→ Problem details:
Everything in the records below is to be reproduced exactly, apart from the images.

→ Task inputs:

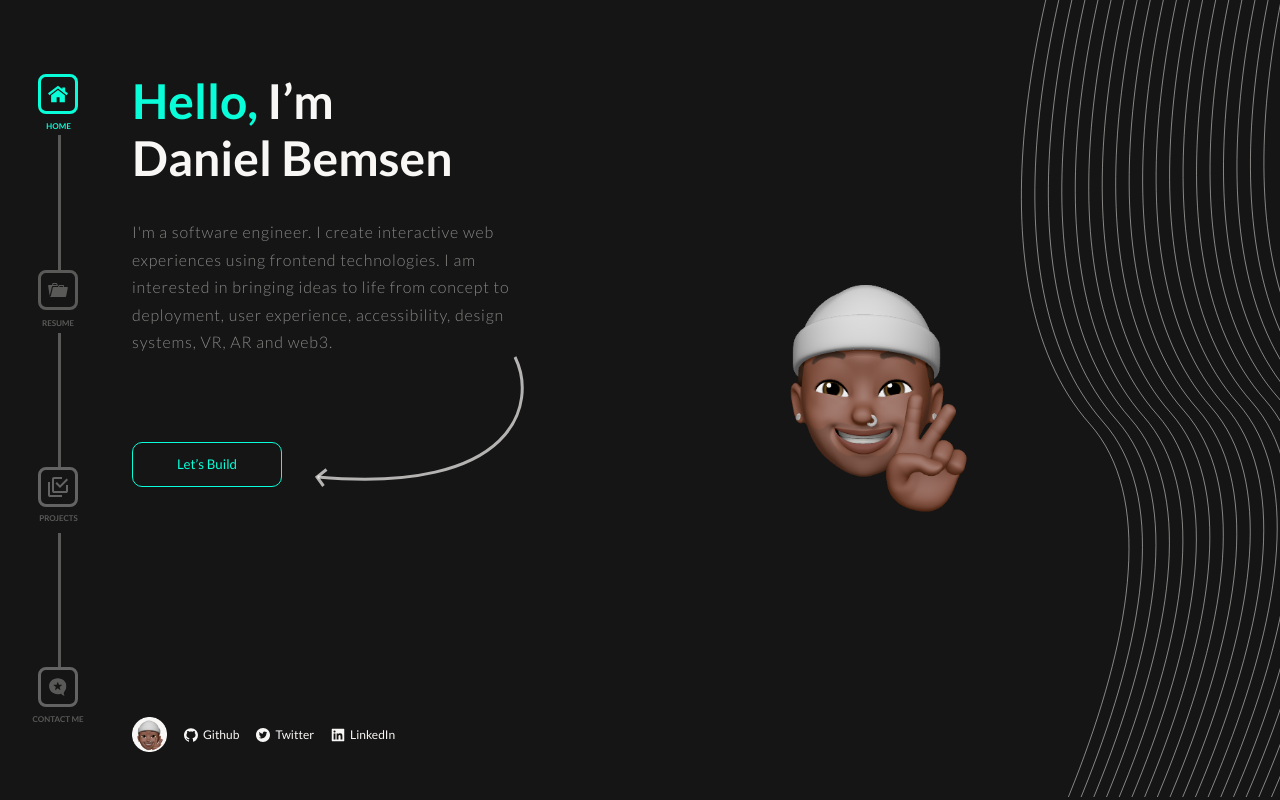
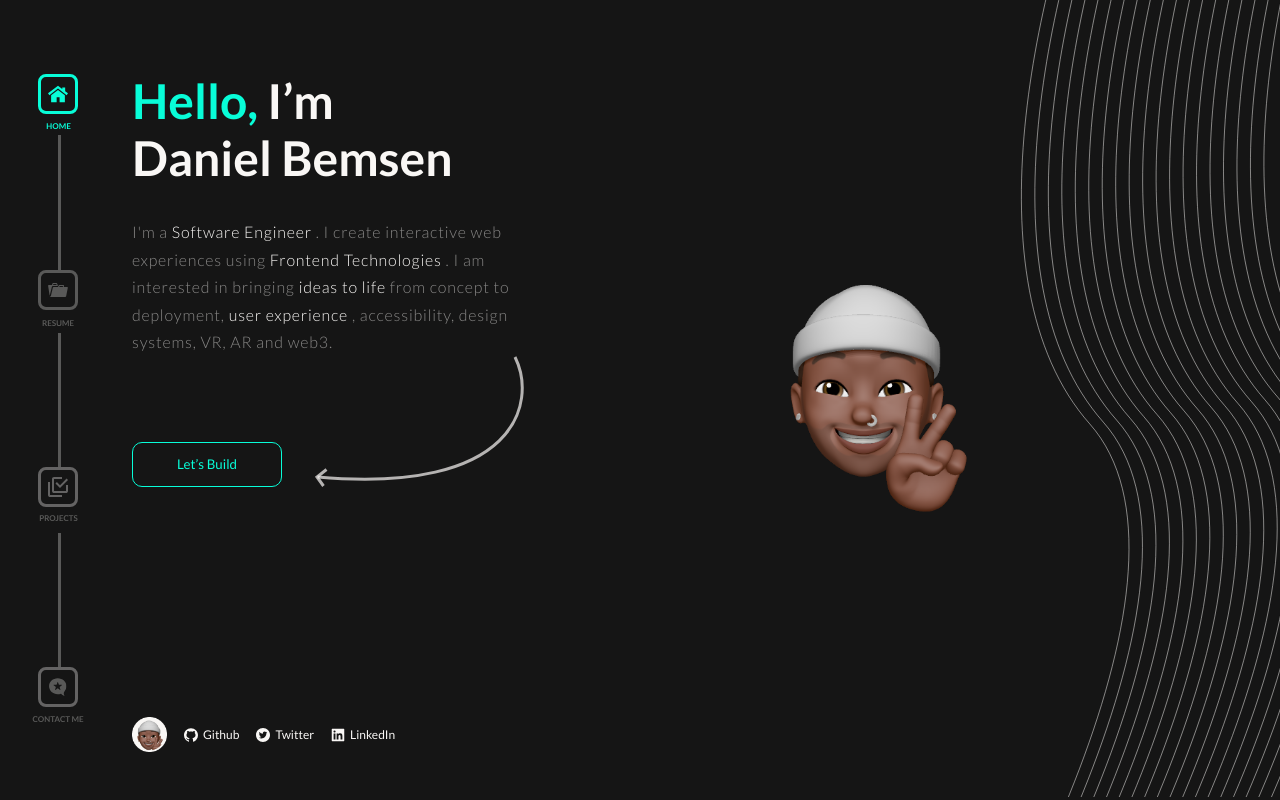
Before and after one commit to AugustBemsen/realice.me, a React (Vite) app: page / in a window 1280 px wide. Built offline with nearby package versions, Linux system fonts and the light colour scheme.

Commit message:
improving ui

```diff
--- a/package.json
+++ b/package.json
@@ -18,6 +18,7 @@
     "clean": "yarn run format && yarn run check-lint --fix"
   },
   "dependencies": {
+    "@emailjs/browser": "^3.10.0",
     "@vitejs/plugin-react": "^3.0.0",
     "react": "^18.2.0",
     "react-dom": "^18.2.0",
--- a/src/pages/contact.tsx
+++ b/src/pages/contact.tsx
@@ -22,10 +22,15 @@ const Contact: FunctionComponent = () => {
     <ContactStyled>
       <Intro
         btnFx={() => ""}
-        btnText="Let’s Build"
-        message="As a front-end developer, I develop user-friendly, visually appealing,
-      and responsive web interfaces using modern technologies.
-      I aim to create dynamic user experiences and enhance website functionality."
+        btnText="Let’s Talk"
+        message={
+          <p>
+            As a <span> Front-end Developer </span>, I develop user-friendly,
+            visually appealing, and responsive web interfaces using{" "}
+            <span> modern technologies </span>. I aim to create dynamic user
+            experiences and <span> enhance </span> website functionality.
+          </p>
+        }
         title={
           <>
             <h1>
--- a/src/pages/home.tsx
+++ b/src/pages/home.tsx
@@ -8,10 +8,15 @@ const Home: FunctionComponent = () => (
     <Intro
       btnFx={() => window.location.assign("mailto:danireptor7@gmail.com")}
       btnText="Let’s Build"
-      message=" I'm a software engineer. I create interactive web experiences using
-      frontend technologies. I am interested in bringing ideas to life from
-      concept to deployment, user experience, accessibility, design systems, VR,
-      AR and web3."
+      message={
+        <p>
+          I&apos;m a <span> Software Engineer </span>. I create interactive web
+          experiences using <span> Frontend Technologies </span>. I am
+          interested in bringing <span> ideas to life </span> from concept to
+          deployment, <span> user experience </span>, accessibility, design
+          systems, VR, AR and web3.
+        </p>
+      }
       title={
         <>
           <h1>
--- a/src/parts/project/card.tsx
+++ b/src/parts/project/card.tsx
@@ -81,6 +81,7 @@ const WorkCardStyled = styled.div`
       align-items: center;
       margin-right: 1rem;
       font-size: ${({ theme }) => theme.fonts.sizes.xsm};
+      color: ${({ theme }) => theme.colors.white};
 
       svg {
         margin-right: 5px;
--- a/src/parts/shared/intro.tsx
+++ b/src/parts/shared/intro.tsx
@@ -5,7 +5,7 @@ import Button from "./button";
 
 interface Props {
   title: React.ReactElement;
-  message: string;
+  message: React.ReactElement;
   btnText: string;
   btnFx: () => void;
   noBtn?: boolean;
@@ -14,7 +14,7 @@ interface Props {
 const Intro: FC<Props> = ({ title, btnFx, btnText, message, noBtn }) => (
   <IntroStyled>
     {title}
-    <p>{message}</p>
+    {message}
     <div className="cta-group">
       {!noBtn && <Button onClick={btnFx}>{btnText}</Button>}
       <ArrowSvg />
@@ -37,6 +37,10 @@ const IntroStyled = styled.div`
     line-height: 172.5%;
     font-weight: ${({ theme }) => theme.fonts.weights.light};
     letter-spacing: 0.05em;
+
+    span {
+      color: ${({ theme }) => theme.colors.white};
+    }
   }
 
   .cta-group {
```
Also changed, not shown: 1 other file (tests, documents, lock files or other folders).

→ Reply to the task:
Before and after one commit to AugustBemsen/realice.me, a React (Vite) app: page / in a window 1280 px wide. Built offline with nearby package versions, Linux system fonts and the light colour scheme.

Commit message:
improving ui

```diff
--- a/package.json
+++ b/package.json
@@ -18,6 +18,7 @@
     "clean": "yarn run format && yarn run check-lint --fix"
   },
   "dependencies": {
+    "@emailjs/browser": "^3.10.0",
     "@vitejs/plugin-react": "^3.0.0",
     "react": "^18.2.0",
     "react-dom": "^18.2.0",
--- a/src/pages/contact.tsx
+++ b/src/pages/contact.tsx
@@ -22,10 +22,15 @@ const Contact: FunctionComponent = () => {
     <ContactStyled>
       <Intro
         btnFx={() => ""}
-        btnText="Let’s Build"
-        message="As a front-end developer, I develop user-friendly, visually appealing,
-      and responsive web interfaces using modern technologies.
-      I aim to create dynamic user experiences and enhance website functionality."
+        btnText="Let’s Talk"
+        message={
+          <p>
+            As a <span> Front-end Developer </span>, I develop user-friendly,
+            visually appealing, and responsive web interfaces using{" "}
+            <span> modern technologies </span>. I aim to create dynamic user
+            experiences and <span> enhance </span> website functionality.
+          </p>
+        }
         title={
           <>
             <h1>
--- a/src/pages/home.tsx
+++ b/src/pages/home.tsx
@@ -8,10 +8,15 @@ const Home: FunctionComponent = () => (
     <Intro
       btnFx={() => window.location.assign("mailto:danireptor7@gmail.com")}
       btnText="Let’s Build"
-      message=" I'm a software engineer. I create interactive web experiences using
-      frontend technologies. I am interested in bringing ideas to life from
-      concept to deployment, user experience, accessibility, design systems, VR,
-      AR and web3."
+      message={
+        <p>
+          I&apos;m a <span> Software Engineer </span>. I create interactive web
+          experiences using <span> Frontend Technologies </span>. I am
+          interested in bringing <span> ideas to life </span> from concept to
+          deployment, <span> user experience </span>, accessibility, design
+          systems, VR, AR and web3.
+        </p>
+      }
       title={
         <>
           <h1>
--- a/src/parts/project/card.tsx
+++ b/src/parts/project/card.tsx
@@ -81,6 +81,7 @@ const WorkCardStyled = styled.div`
       align-items: center;
       margin-right: 1rem;
       font-size: ${({ theme }) => theme.fonts.sizes.xsm};
+      color: ${({ theme }) => theme.colors.white};
 
       svg {
         margin-right: 5px;
--- a/src/parts/shared/intro.tsx
+++ b/src/parts/shared/intro.tsx
@@ -5,7 +5,7 @@ import Button from "./button";
 
 interface Props {
   title: React.ReactElement;
-  message: string;
+  message: React.ReactElement;
   btnText: string;
   btnFx: () => void;
   noBtn?: boolean;
@@ -14,7 +14,7 @@ interface Props {
 const Intro: FC<Props> = ({ title, btnFx, btnText, message, noBtn }) => (
   <IntroStyled>
     {title}
-    <p>{message}</p>
+    {message}
     <div className="cta-group">
       {!noBtn && <Button onClick={btnFx}>{btnText}</Button>}
       <ArrowSvg />
@@ -37,6 +37,10 @@ const IntroStyled = styled.div`
     line-height: 172.5%;
     font-weight: ${({ theme }) => theme.fonts.weights.light};
     letter-spacing: 0.05em;
+
+    span {
+      color: ${({ theme }) => theme.colors.white};
+    }
   }
 
   .cta-group {
```
Also changed, not shown: 1 other file (tests, documents, lock files or other folders).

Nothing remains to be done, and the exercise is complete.